Illustration by Rupert Bottenberg

Site menu:


Site search




The Cave Men: Montreal chefs’ basement secrets (in enRoute, November 2011)

The first time I went downstairs to find the facilities at Le Comptoir charcuteries et vins, chef Ségué Lepage’s wine bar in Montreal’s Mile End neighbourhood, I opened the wrong door and ran straight into that week’s pig. He was hanging out (or rather hanging up) in a cold room. Across the hall – still not the loo – was Lepage’s cutting room and charcuterie lab, full of gleaming stainless-steel instruments, a fermenter, an oversize sausage stuffer and a water-circulating oven for cooking sous-vide. It all looked more like a surgery than a kitchen, nicely framed by a large museum vitrine. Clearly, at this address, the basement is where the action is.

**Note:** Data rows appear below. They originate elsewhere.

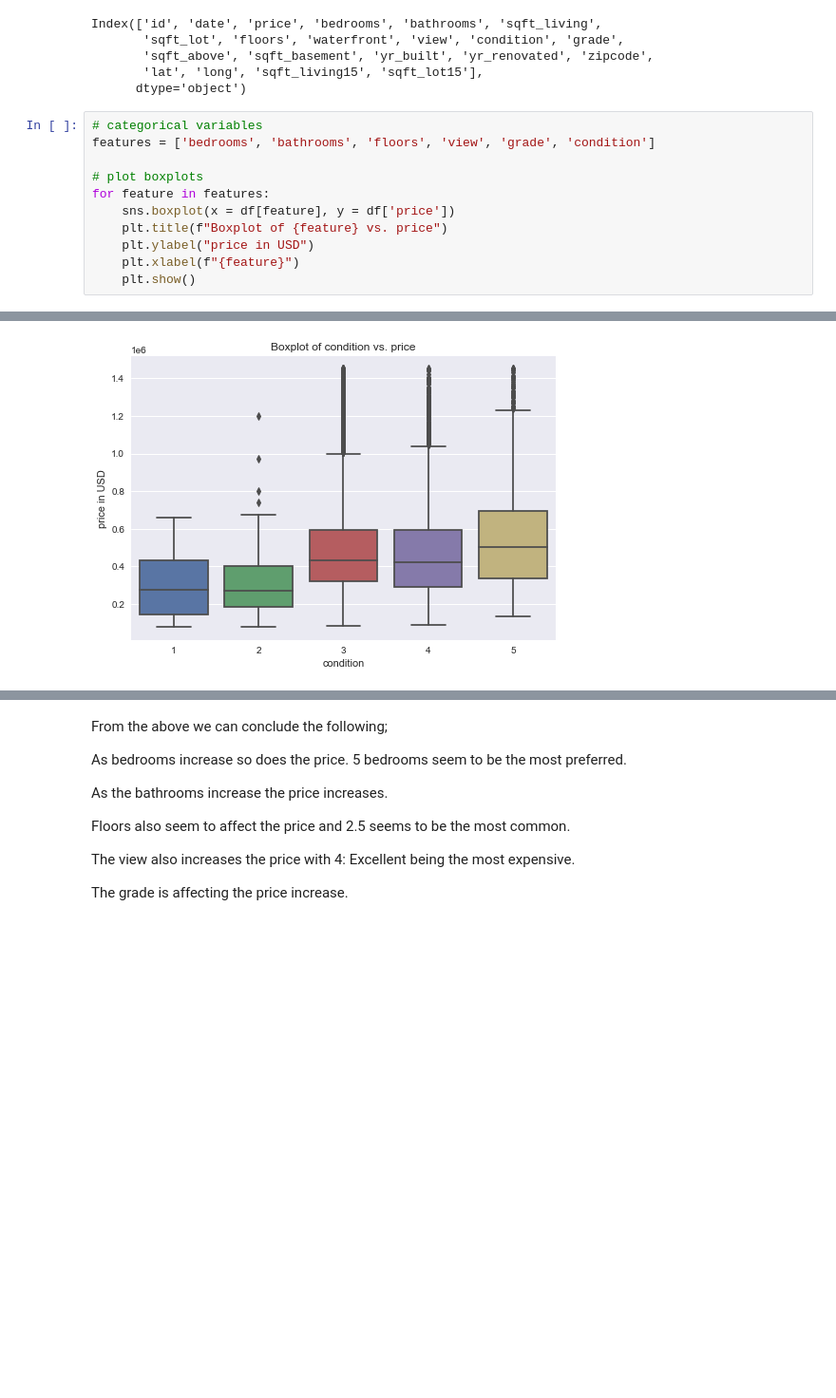
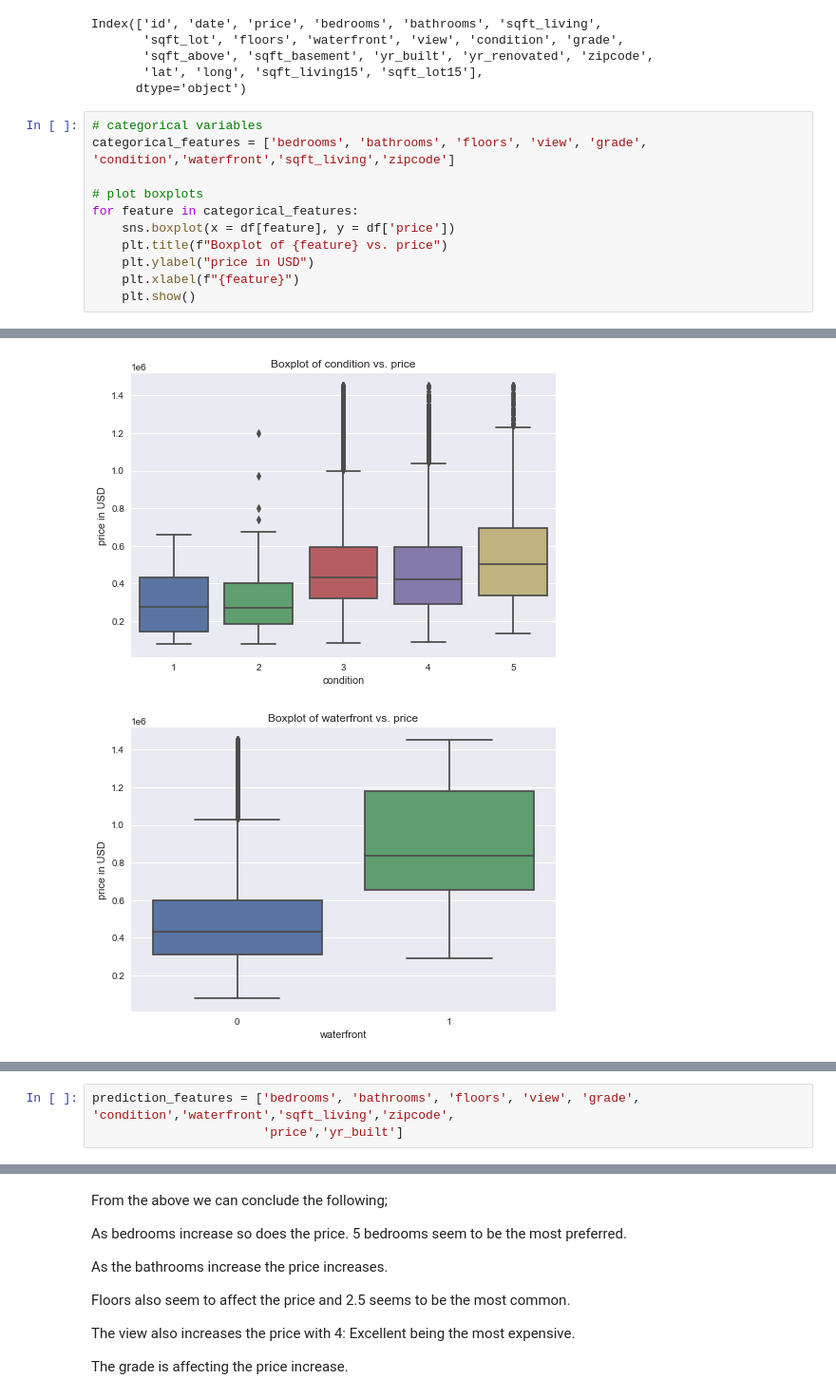
Before and after one commit to Lewis-Gitari/House-prices-model, a Jupyter notebook: PHASE TWO PROJECT FINAL CODE.ipynb, the cells around one changed output, grey strips where cells are left out. Shown at 95% size. Drawn from its saved outputs; the diff is of its cells as text; blank space fills up the shorter version.

```diff
--- a/PHASE TWO PROJECT FINAL CODE.ipynb
+++ b/PHASE TWO PROJECT FINAL CODE.ipynb
@@ -637,19 +632,20 @@ Index(['id', 'date', 'price', 'bedrooms', 'bathrooms', 'sqft_living',
       dtype='object')
 # %%
 # categorical variables
-features = ['bedrooms', 'bathrooms', 'floors', 'view', 'grade', 'condition']
+categorical_features = ['bedrooms', 'bathrooms', 'floors', 'view', 'grade', 'condition','waterfront','sqft_living','zipcode']
 
 # plot boxplots
-for feature in features:
+for feature in categorical_features:
     sns.boxplot(x = df[feature], y = df['price'])
     plt.title(f"Boxplot of {feature} vs. price")
     plt.ylabel("price in USD")
     plt.xlabel(f"{feature}")
     plt.show()
 # %% [output]
 [figure]
 [figure]
 [figure]
 [figure]
 [figure]
 [figure]
+[figure, added]
@@ -655,0 +654,3 @@ for feature in features:
+# %%
+prediction_features = ['bedrooms', 'bathrooms', 'floors', 'view', 'grade', 'condition','waterfront','sqft_living','zipcode',
+                       'price','yr_built']
```
Also changed, not shown: parts of 18 cells of this notebook.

From the olive oil amphorae stored in the Arcadian hills of ancient Greece to Arcadia, Iowa, where my grandmother stored bread-and-butter pickles in her farmhouse basement, a cook’s stockpile of the year’s yield has always belonged in a cool, dry place – in the cellar, among the roots. But since cook-to-order menus and open kitchens have become the norm, the preparation of dishes has transformed into a spectator sport. Chefs everywhere are turning to their subterranean quarters for a little privacy. Read article